A range of patient advocacy groups is urging the Office of Management and Budget to release a final Unique Device Identification (UDI) rule as soon as possible.
In a letter to OMB Director Sylvia Mathews Burwell earlier this month, 18 groups noted that owners of recalled cars have more information than patients with dangerously defective pacemakers. Those groups include Consumers Union, Public Citizen and the National Women's Health Network.
Similar correspondence from the Advancing Patient Safety Coalition echoed a letter sent to the U.S. Food and Drug Administration in 2008. That group includes American Hospital Association, Federation of American Hospitals and American Association of Medical Colleges.
Six years ago, Congress asked the FDA to develop regulations for a medical device tracking system. Frustrated by the FDA's slow pace, Congress last year passed a law mandating that it be done by this June 19, a deadline that has come and gone. The FDA's proposed rule has been under review with the OMB for nearly a full year, the groups note.
The groups also are pressing to ensure the UDI markings appear not only on the box, but on the device itself, since packaging material generally is thrown away. They also want the UDI information scanned into the patient's medical record.
A 2011 report by the Government Accountability Office found that when devices are recalled, manufacturers are able to locate fewer than half the defective devices. In 2012, the FDA recalled 50 medical devices that were either defective or a risk to health, the coalition notes.
A database of adverse events will help determine whether a problem is more likely due to a design flaw or to manufacturing problems on particular days or weeks.

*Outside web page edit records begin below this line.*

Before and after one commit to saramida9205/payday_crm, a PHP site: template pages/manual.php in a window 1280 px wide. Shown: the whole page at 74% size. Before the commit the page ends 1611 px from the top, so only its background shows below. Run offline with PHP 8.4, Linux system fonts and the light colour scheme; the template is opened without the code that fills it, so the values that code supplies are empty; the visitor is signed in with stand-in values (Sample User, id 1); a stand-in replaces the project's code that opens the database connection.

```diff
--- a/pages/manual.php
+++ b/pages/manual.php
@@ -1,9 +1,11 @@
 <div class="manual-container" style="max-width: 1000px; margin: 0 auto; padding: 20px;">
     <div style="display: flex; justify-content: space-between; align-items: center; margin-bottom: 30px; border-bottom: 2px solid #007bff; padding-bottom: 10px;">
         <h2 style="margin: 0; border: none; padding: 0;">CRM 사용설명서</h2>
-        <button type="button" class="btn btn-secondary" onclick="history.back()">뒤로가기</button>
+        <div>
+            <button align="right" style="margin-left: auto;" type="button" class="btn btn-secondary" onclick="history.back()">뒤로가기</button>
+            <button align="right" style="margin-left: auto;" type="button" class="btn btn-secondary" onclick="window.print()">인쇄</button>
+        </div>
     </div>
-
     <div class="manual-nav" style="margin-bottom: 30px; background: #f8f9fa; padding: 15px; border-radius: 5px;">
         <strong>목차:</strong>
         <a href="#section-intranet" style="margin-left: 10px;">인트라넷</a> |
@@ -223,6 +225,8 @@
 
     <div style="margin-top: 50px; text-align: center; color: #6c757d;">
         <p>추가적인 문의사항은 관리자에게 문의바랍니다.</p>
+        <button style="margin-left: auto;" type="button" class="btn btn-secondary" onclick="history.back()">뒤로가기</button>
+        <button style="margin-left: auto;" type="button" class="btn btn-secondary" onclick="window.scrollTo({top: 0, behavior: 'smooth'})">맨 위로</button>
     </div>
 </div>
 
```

The coalition also argues that the seven-year implementation framework in the proposed regulation is far too long. It advocates phased implementation beginning one year from release of the final rule.